The report identifies the planning reforms needed to expedite the delivery of housing in Ireland and also recommends practical and achievable improvements to the planning system.
These include improved resourcing for local authorities and An Bord Pleanala, fast tracking the establishment of an electronic planning system and streamlining design standards to reduce costs and maximise space available for developments.
It is estimated that the country needs on average of between 33,000 and 36,000 new homes every year for the next two decades.
But James Benson, director with the IHBA, said we are trying to meet the demands of the 21st Century with a 20th Century planning system.
"The result is unnecessary delays to homebuilding up and down the country" Mr. Benson added.
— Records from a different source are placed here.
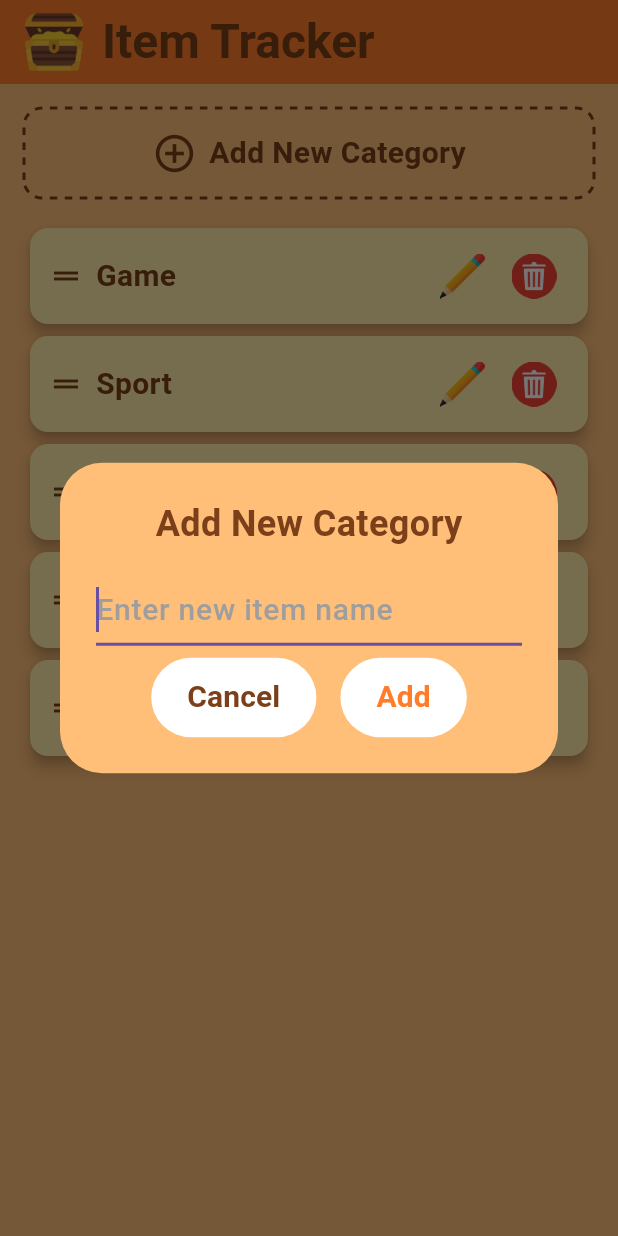
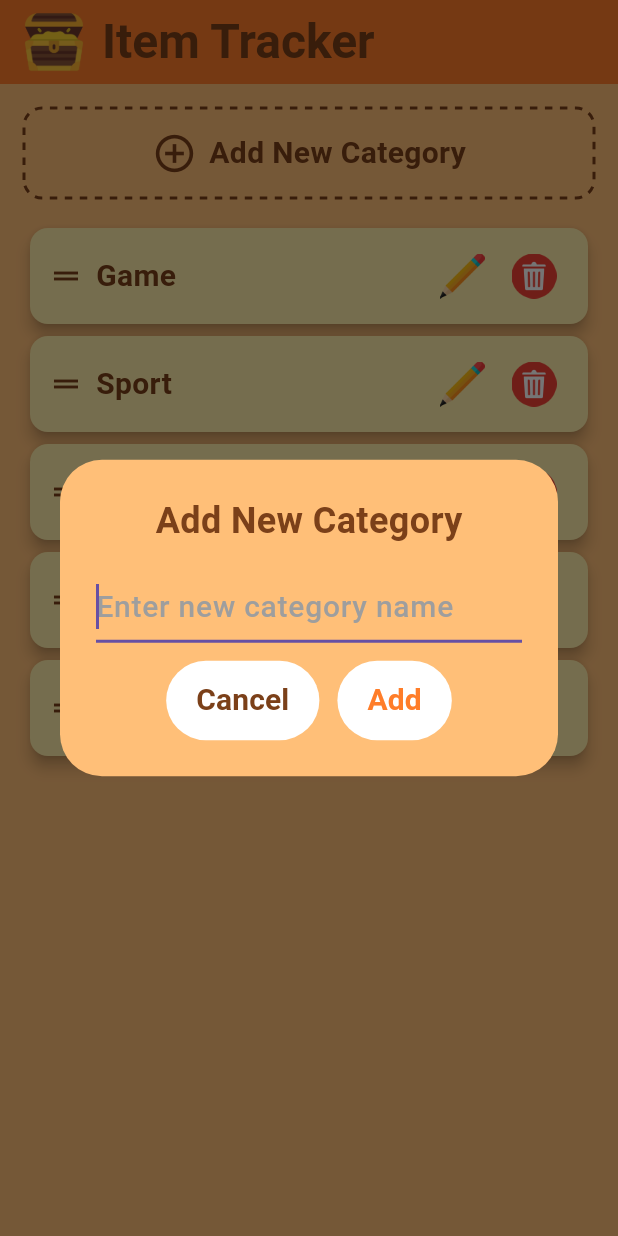
Before and after one commit to BaHaMuT-J/Item_Tracker_Flutter_Mobile_Application, a Flutter app: the screen it shows after launch, after a tap on "Add New Category", on a phone screen of 412 x 824 dp. Run offline on Flutter 3.47's test engine with Material 3 defaults, Android fonts, the phone set to English and light mode, and no system bars.

Commit message:
Fix layout in phone, fix maxNameLength in AddItemButton

```diff
--- a/lib/AddItemButton.dart
+++ b/lib/AddItemButton.dart
@@ -8,10 +8,12 @@ class AddItemButton extends StatelessWidget {
     super.key,
     required this.title,
     required this.onAdd,
+    required this.isCategory,
   });
 
   final String title;
   final ValueChanged<String> onAdd;
+  final bool isCategory;
 
   @override
   Widget build(BuildContext context) {
@@ -22,7 +24,7 @@ class AddItemButton extends StatelessWidget {
           title: title,
           confirmLabel: "Add",
           onConfirm: onAdd,
-          isCategory: false,
+          isCategory: isCategory,
         );
       },
       child: CustomPaint(
--- a/lib/category_screen.dart
+++ b/lib/category_screen.dart
@@ -57,6 +57,7 @@ class _CategoryScreenState extends State<CategoryScreen> {
                   widget.category.children.insert(0, newName);
                 });
               },
+              isCategory: false,
             ),
             const SizedBox(height: 16),
             Expanded(
--- a/lib/home_screen.dart
+++ b/lib/home_screen.dart
@@ -66,6 +66,7 @@ class _HomeScreenState extends State<HomeScreen> {
                   categories.insert(0, Category(name: newName, children: []));
                 });
               },
+              isCategory: true,
             ),
             const SizedBox(height: 16),
             Expanded(
--- a/lib/showTextFieldDialog.dart
+++ b/lib/showTextFieldDialog.dart
@@ -15,7 +15,7 @@ void showTextFieldDialog({
   final int maxNameLength = isCategory ? maxCategoryNameLength : maxItemNameLength;
   final TextEditingController controller = TextEditingController(text: initialValue);
   final ValueNotifier<String?> errorText = ValueNotifier(null);
-  final valid = RegExp('^[a-zA-Z0-9_-]{1,$maxNameLength}\$');
+  final valid = RegExp('^[a-zA-Z0-9 _-]{1,$maxNameLength}\$');
 
   showDialog(
     context: context,
@@ -38,6 +38,9 @@ void showTextFieldDialog({
                 ),
               ),
               const SizedBox(height: 16),
+              Column(
+                crossAxisAlignment: CrossAxisAlignment.start,
+                children: [
                   TextField(
                     controller: controller,
                     maxLength: maxNameLength,
@@ -46,13 +49,24 @@ void showTextFieldDialog({
                       hintText: "Enter new ${isCategory ? "category" : "item"} name",
                       hintStyle: const TextStyle(color: Colors.grey),
                       counterText: "",
-                  errorText: error,
+                      errorText: null, // we show error manually
                     ),
                     style: const TextStyle(
                       fontSize: 20,
                       fontWeight: FontWeight.w500,
                       color: brownColor,
                     ),
+                  ),
+                  const SizedBox(height: 4),
+                  if (error != null)
+                    Text(
+                      error,
+                      style: const TextStyle(
+                        fontSize: 14,
+                        color: Colors.red,
+                      ),
+                    ),
+                ],
               ),
               const SizedBox(height: 8),
               Row(
@@ -62,9 +76,10 @@ void showTextFieldDialog({
                     onPressed: () => Navigator.pop(context),
                     style: TextButton.styleFrom(
                       backgroundColor: Colors.white,
-                      padding: const EdgeInsets.symmetric(horizontal: 24, vertical: 12),
+                      padding: const EdgeInsets.symmetric(horizontal: 20, vertical: 12),
                     ),
-                    child: const Text(
+                    child: const FittedBox(
+                      child: Text(
                         "Cancel",
                         style: TextStyle(
                           fontSize: 20,
@@ -73,7 +88,8 @@ void showTextFieldDialog({
                         ),
                       ),
                     ),
-                  const SizedBox(width: 16),
+                  ),
+                  const SizedBox(width: 12),
                   TextButton(
                     onPressed: () {
                       final newName = controller.text.trim();
@@ -89,14 +105,16 @@ void showTextFieldDialog({
                     },
                     style: TextButton.styleFrom(
                       backgroundColor: Colors.white,
-                      padding: const EdgeInsets.symmetric(horizontal: 24, vertical: 12),
+                      padding: const EdgeInsets.symmetric(horizontal: 20, vertical: 12),
                     ),
+                    child: FittedBox(
                       child: Text(
                         confirmLabel,
                         style: const TextStyle(
                           fontSize: 20,
                           fontWeight: FontWeight.w600,
                           color: orangeColor,
+                        ),
                       ),
                     ),
                   ),
```
Also changed, not shown: lib/DeleteButton.dart (+9 -5 lines). Lines whose indentation alone changed are shown as unchanged.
The report recommends the urgent establishment of an electronic planning system to speed up and promote greater participation in the planning process.
It also urges greater use of Outline Planning Permissions to help define strategic design and planning issues at the outset, rather than at the end, in order to reduce costs.
The introduction of "viability testing" on all plans to ensure equitable weighting to market requirements should also be considered, while a thorough root and branch review of the planning system - as committed to in 2017 - should be undertaken.
In order to remove barriers for the speedy delivery of new homes, the IHBA said a more equitable treatment of vacant site levies nationally should be introduced.
The association also said that Local Authorities should provide a schedule of all zoned lands to identify any barriers to delivery of homes, while it urged the removal of Irish Water "bureaucracy" as an impediment to commencing development on sites.
It also called for measures to ensure that adequate resources are deployed at local authority and An Bord Pleanala level to avoid delays.
Report prepared by Tom Phillips Associates on behalf of the IHBA.